Directions for this task: The copy you give must match the records exactly, except that it holds no images.

_ _ _

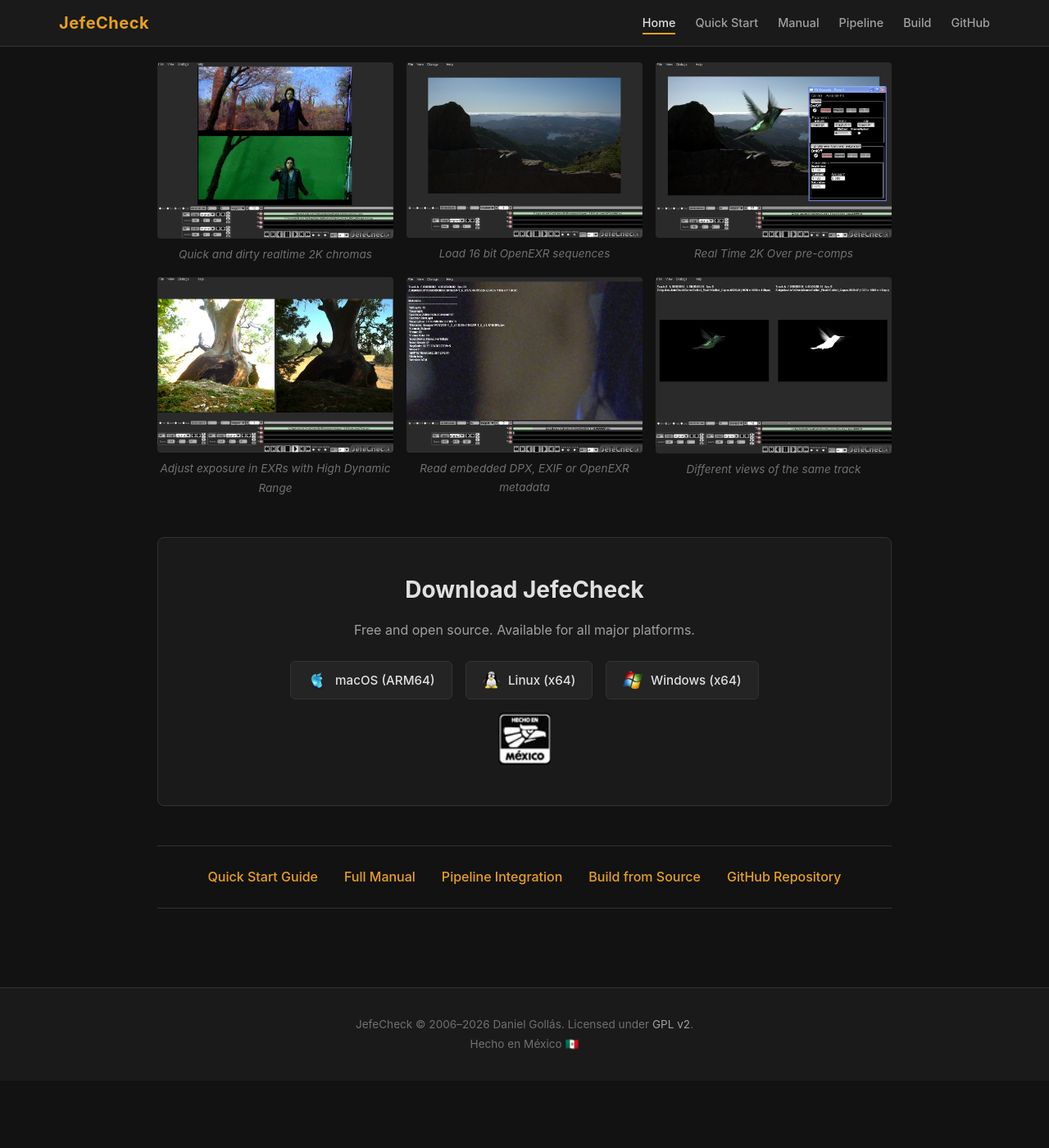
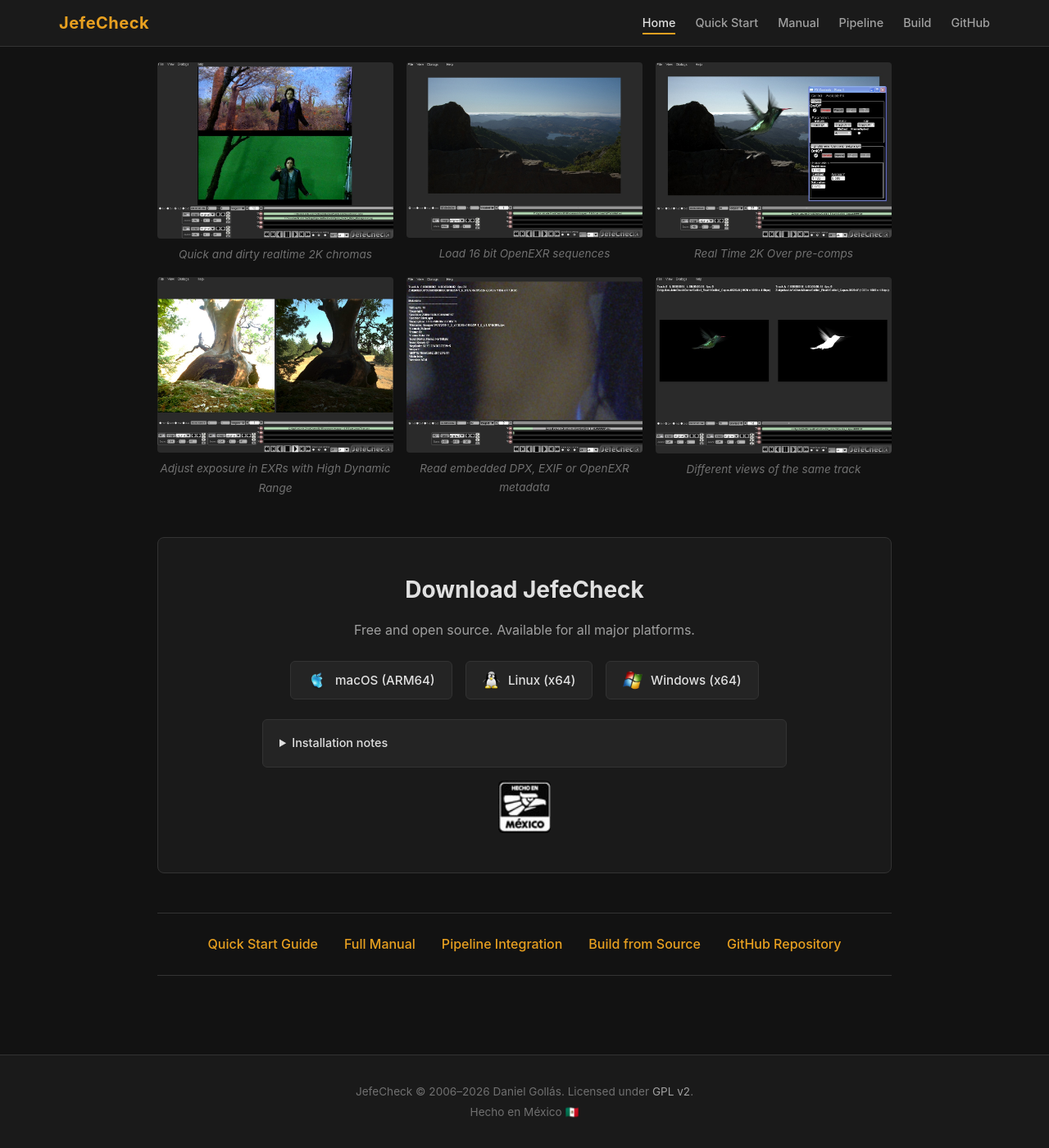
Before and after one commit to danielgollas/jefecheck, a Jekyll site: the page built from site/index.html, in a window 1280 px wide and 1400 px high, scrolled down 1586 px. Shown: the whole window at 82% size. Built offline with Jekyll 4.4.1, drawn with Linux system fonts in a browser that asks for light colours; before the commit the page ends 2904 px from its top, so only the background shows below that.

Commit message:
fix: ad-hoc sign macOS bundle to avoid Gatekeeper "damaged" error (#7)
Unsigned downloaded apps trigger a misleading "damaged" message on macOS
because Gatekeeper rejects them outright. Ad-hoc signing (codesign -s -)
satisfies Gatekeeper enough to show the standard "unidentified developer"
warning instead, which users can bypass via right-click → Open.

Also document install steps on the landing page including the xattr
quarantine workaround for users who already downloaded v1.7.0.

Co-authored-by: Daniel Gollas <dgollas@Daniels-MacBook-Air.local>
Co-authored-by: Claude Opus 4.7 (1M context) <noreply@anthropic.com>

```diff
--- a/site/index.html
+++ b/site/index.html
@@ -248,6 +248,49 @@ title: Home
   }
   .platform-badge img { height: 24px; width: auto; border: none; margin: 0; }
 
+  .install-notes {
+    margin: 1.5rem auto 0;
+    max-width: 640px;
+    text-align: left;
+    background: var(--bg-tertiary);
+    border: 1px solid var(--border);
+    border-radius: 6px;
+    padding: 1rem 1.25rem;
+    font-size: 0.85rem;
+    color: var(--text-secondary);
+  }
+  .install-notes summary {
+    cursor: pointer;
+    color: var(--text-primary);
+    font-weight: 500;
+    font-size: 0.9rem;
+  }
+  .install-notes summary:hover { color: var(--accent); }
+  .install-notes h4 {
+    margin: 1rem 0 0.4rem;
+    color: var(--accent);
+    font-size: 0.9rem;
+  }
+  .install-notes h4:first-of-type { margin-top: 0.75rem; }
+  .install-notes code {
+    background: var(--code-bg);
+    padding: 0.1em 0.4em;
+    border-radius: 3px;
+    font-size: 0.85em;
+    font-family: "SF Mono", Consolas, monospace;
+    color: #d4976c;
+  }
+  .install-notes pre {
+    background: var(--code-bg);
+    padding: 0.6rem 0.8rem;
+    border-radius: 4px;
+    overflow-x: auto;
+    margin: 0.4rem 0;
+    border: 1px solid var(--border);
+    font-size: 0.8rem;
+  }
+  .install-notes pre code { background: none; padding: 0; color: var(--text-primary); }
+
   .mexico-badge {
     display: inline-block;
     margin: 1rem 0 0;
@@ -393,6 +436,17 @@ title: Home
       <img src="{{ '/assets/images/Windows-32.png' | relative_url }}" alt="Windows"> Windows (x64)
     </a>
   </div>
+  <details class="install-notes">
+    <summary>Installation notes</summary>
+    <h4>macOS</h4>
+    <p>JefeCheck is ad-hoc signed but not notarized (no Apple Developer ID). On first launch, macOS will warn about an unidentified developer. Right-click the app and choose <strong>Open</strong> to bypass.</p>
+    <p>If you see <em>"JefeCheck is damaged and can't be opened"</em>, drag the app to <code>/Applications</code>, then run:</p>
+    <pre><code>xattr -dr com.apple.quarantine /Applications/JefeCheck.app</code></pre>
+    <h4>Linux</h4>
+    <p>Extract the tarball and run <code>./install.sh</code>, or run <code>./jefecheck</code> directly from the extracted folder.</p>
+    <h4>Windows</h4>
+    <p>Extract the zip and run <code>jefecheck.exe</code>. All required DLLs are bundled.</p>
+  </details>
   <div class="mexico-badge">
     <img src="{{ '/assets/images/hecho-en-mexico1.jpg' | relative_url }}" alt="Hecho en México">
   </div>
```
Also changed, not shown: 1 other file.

_ _ _

Written solution:
Before and after one commit to danielgollas/jefecheck, a Jekyll site: the page built from site/index.html, in a window 1280 px wide and 1400 px high, scrolled down 1586 px. Shown: the whole window at 82% size. Built offline with Jekyll 4.4.1, drawn with Linux system fonts in a browser that asks for light colours; before the commit the page ends 2904 px from its top, so only the background shows below that.

Commit message:
fix: ad-hoc sign macOS bundle to avoid Gatekeeper "damaged" error (#7)
Unsigned downloaded apps trigger a misleading "damaged" message on macOS
because Gatekeeper rejects them outright. Ad-hoc signing (codesign -s -)
satisfies Gatekeeper enough to show the standard "unidentified developer"
warning instead, which users can bypass via right-click → Open.

Also document install steps on the landing page including the xattr
quarantine workaround for users who already downloaded v1.7.0.

Co-authored-by: Daniel Gollas <dgollas@Daniels-MacBook-Air.local>
Co-authored-by: Claude Opus 4.7 (1M context) <noreply@anthropic.com>

```diff
--- a/site/index.html
+++ b/site/index.html
@@ -248,6 +248,49 @@ title: Home
   }
   .platform-badge img { height: 24px; width: auto; border: none; margin: 0; }
 
+  .install-notes {
+    margin: 1.5rem auto 0;
+    max-width: 640px;
+    text-align: left;
+    background: var(--bg-tertiary);
+    border: 1px solid var(--border);
+    border-radius: 6px;
+    padding: 1rem 1.25rem;
+    font-size: 0.85rem;
+    color: var(--text-secondary);
+  }
+  .install-notes summary {
+    cursor: pointer;
+    color: var(--text-primary);
+    font-weight: 500;
+    font-size: 0.9rem;
+  }
+  .install-notes summary:hover { color: var(--accent); }
+  .install-notes h4 {
+    margin: 1rem 0 0.4rem;
+    color: var(--accent);
+    font-size: 0.9rem;
+  }
+  .install-notes h4:first-of-type { margin-top: 0.75rem; }
+  .install-notes code {
+    background: var(--code-bg);
+    padding: 0.1em 0.4em;
+    border-radius: 3px;
+    font-size: 0.85em;
+    font-family: "SF Mono", Consolas, monospace;
+    color: #d4976c;
+  }
+  .install-notes pre {
+    background: var(--code-bg);
+    padding: 0.6rem 0.8rem;
+    border-radius: 4px;
+    overflow-x: auto;
+    margin: 0.4rem 0;
+    border: 1px solid var(--border);
+    font-size: 0.8rem;
+  }
+  .install-notes pre code { background: none; padding: 0; color: var(--text-primary); }
+
   .mexico-badge {
     display: inline-block;
     margin: 1rem 0 0;
@@ -393,6 +436,17 @@ title: Home
       <img src="{{ '/assets/images/Windows-32.png' | relative_url }}" alt="Windows"> Windows (x64)
     </a>
   </div>
+  <details class="install-notes">
+    <summary>Installation notes</summary>
+    <h4>macOS</h4>
+    <p>JefeCheck is ad-hoc signed but not notarized (no Apple Developer ID). On first launch, macOS will warn about an unidentified developer. Right-click the app and choose <strong>Open</strong> to bypass.</p>
+    <p>If you see <em>"JefeCheck is damaged and can't be opened"</em>, drag the app to <code>/Applications</code>, then run:</p>
+    <pre><code>xattr -dr com.apple.quarantine /Applications/JefeCheck.app</code></pre>
+    <h4>Linux</h4>
+    <p>Extract the tarball and run <code>./install.sh</code>, or run <code>./jefecheck</code> directly from the extracted folder.</p>
+    <h4>Windows</h4>
+    <p>Extract the zip and run <code>jefecheck.exe</code>. All required DLLs are bundled.</p>
+  </details>
   <div class="mexico-badge">
     <img src="{{ '/assets/images/hecho-en-mexico1.jpg' | relative_url }}" alt="Hecho en México">
   </div>
```
Also changed, not shown: 1 other file.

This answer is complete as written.